8. As always, observe and adjust.

****If you haven’t done so already, I recommend setting up a sturdy child-size shelf in Baby’s daytime play area. This begins the process of keeping an organized environment for the child in which there is a place for everything and everything in its place.

You can place Baby’s rattles, ball, and block that you have assembled from Nido Basket #1 and #2 in little soft “treasure” baskets on the shelf.

Smaller baskets lined up on a low shelf work better for children (as opposed to a larger box or basket filled with an array of toys). Each basket has a purpose and is well-thought out by the adult.

You can bring this first treasure basket over to Baby during awake time. Then, take it back to its place on the shelf when done, so that the routine of keeping order in Baby’s environment is begun right form the start.

I suggest collecting small and medium sized baby-friendly baskets, boxes, and trays that are made of woods, cloths, and natural reeds. These can be filled with Baby-Ed  Activities and gradually added to Baby’s shelf during the next months.

In the beginning, place no more than 3 items in a basket. (2 is perfect for the Infant.) 

LESSON #8. Black and White Board Book

Photo by Amanda Vlastas

1. Place the Black and White board book on the floor mat during tummy time, where Baby can see and touch it. (Sensory stimulation)

2. Open the book and turn the pages as you show Baby and give the vocabulary, Ex: cat, leaf, etc. (Language development and small muscle development of the hand)

3. After a feeding, when Baby is cozy in your arms, show the book again and you can even sing the vocabulary words so that Baby is engaged in a sensory way. (I just make up the melody when I sing the words!)

4. Set up a small basket with 2 or 3 board books and then place this book basket on Baby’s shelf. (Contributes to Baby’s developing sense of order.)

5. Once again, observe and adjust to Baby’s cues. (Develops sense of trust and inner self worth.)

RECOMMENDED READING: How to Raise an Amazing Child The Montessori Way (Seldin)
1. Read this book whenever you have a moment. You can even read it aloud to Baby! This will give Baby another language experience as s/he hears the rhythmic cadence, the pitch sounds, and the accents of the words you are reading in a natural speaking voice.

2.  You can download this book, too. Then you can read it while waiting in the dentist office, or on the plane, etc.

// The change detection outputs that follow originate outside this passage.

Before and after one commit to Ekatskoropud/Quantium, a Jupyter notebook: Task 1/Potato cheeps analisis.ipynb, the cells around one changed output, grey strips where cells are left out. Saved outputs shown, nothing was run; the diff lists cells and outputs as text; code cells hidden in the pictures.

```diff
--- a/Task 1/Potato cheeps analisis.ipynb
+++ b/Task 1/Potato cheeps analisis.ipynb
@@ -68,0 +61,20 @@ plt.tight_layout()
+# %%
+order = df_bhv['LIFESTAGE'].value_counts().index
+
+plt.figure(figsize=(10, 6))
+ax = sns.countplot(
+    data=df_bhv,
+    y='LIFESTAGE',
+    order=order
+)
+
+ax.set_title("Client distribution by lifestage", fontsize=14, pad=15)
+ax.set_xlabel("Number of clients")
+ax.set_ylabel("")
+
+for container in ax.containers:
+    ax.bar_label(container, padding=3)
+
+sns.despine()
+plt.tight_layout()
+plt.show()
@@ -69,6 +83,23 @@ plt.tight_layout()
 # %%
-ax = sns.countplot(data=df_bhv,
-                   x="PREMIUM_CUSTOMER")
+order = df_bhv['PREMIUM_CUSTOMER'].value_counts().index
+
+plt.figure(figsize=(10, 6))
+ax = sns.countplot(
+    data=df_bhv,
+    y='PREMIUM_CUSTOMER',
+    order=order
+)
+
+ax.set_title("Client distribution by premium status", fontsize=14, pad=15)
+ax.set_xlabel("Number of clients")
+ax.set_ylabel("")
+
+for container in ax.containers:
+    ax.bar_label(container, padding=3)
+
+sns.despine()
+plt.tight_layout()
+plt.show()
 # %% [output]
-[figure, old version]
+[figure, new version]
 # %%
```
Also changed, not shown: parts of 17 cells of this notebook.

3. Give this book to your friends and family, too! There is so much information and ideas for engaging with Baby in the first years of life

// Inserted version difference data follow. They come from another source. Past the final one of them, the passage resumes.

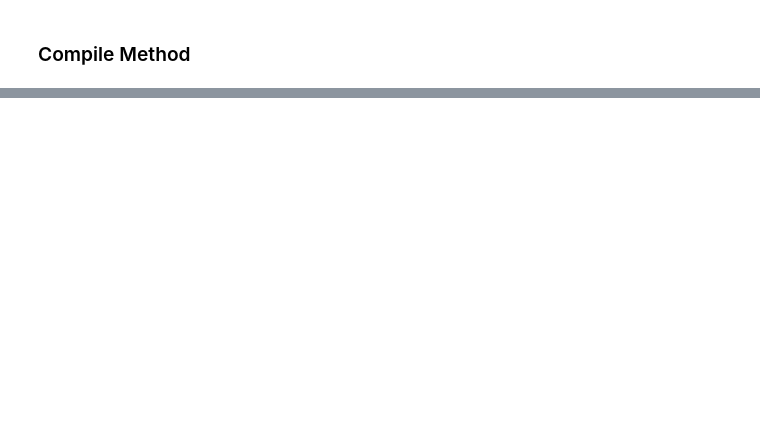
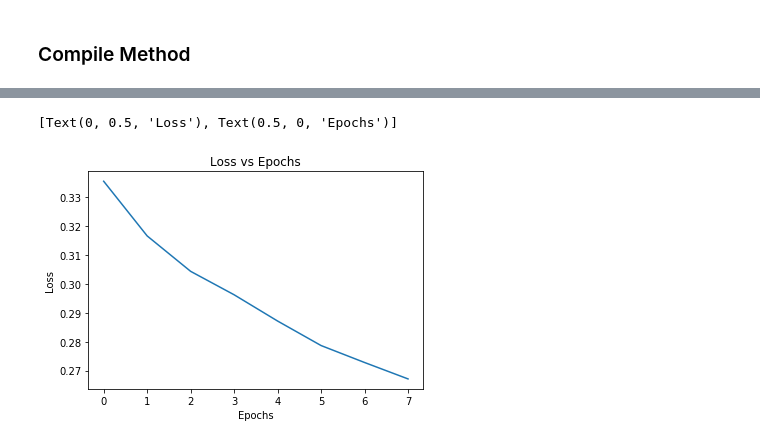
Before and after one commit to lalitgarg12/tensorflow-repo, a Jupyter notebook: Getting Started with TensorFlow 2/Week2 - Sequential Model API/01BuildSeqModel.ipynb, the cells around one changed output, grey strips where cells are left out. Drawn from its saved outputs; the diff is of its cells as text; code cells hidden in the pictures; blank space fills up the shorter version.

Commit message:
model fit

```diff
--- a/Getting Started with TensorFlow 2/Week2 - Sequential Model API/01BuildSeqModel.ipynb
+++ b/Getting Started with TensorFlow 2/Week2 - Sequential Model API/01BuildSeqModel.ipynb
@@ -57,0 +173,5 @@ print(model.optimizer.lr)
+# %%
+# Fit the model
+# train_images size dimension needs to be checked.
+
+model.fit(train_images[...,np.newaxis], train_labels, epochs = 2, batch_size=256)
@@ -57,0 +185,11 @@ print(model.optimizer.lr)
+# %%
+# verbose = 0,1,2 (values)
+# 2 - Print one line per epoch
+# 1 - is default
+# 0 - will silence the print out
+
+model.fit(train_images[...,np.newaxis], train_labels, epochs = 2, batch_size=256, verbose = #0,1,2)
+# %%
+# Saving the model.fit into history object for 8 epochs with verbose 2
+
+history = model.fit(train_images[...,np.newaxis], train_labels, epochs = 8, batch_size=256, verbose=2)
@@ -57,0 +214,6 @@ print(model.optimizer.lr)
+# %%
+# Load the history into a pandas DataFrame
+# history object contains history attribute of the model for loss functions and matrix after each of epoch in dictionary format.
+
+df = pd.DataFrame(history.history)
+df.head()
@@ -57,0 +227,8 @@ print(model.optimizer.lr)
+# %%
+# Make a plot for the loss
+
+loss_plot = df.plot(y="loss", title = "Loss vs Epochs", legend = False)
+loss_plot.set(xlabel="Epochs", ylabel = "Loss")
+# %% [output]
+[Text(0, 0.5, 'Loss'), Text(0.5, 0, 'Epochs')]
+[figure, added]
```
Also changed, not shown: parts of 17 cells of this notebook, 1 other file.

“Children who experienced more frequent parent-child music activity at two to three years showed stronger vocabulary and numeracy skills, more prosocial skills and stronger abilities to regulate their own attention and emotion at four to five years old,” Professor Barrett said.
“The study highlights that informal music education in early childhood is a vital tool for supporting the cognitive and social development of children.”
From a study done at the Univesity of Queensland and headed by Professor Margaret Barrett, Head of the Department of Music.

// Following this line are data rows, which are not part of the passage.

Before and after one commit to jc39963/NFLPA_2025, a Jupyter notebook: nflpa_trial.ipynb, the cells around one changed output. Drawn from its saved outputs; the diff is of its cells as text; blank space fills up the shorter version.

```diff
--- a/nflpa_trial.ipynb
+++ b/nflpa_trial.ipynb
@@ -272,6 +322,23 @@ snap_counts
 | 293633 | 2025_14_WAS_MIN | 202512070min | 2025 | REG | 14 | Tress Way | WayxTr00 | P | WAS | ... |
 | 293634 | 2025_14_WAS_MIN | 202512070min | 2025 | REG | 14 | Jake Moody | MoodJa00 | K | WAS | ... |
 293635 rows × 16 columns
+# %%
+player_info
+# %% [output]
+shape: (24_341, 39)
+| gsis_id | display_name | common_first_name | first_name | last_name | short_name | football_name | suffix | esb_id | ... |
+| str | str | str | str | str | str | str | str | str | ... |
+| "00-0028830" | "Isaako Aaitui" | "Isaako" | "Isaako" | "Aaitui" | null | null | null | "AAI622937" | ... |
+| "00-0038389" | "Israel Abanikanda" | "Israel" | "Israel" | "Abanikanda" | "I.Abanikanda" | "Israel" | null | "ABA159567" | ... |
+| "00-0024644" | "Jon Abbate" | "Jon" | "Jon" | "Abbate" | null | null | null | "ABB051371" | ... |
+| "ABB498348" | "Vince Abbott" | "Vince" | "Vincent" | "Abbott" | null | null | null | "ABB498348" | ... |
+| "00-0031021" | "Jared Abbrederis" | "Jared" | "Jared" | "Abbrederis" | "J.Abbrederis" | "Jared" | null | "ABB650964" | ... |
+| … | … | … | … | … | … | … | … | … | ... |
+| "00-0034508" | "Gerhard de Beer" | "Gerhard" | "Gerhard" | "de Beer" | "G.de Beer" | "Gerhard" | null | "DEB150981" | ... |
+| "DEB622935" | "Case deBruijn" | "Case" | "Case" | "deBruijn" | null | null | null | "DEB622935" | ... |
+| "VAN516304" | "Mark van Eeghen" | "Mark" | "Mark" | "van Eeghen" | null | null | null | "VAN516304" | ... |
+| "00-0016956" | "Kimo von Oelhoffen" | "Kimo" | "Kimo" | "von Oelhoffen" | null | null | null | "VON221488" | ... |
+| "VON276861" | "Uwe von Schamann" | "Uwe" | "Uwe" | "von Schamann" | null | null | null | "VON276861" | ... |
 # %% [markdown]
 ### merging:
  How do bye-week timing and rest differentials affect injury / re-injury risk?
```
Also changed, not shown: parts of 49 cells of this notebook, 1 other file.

You and your baby will have many hours of focused time together in Baby’s first months in the world. I hope that these lovingly prepared Montessori Baby-Ed Activities will make life even sweeter for you and your family.

This post is part of the Montessori Monday Link-up at the wonderful site: Living Montessori Now, where you'll find gazillions of resources for your Montessori family!

Advertising Disclosure: Magical Movement Company may be compensated in exchange for featured placement of certain sponsored products and services, or your clicking on links posted on this website. Thanks for your support!

View Post
Next PostNewer Posts Previous PostOlder Posts Home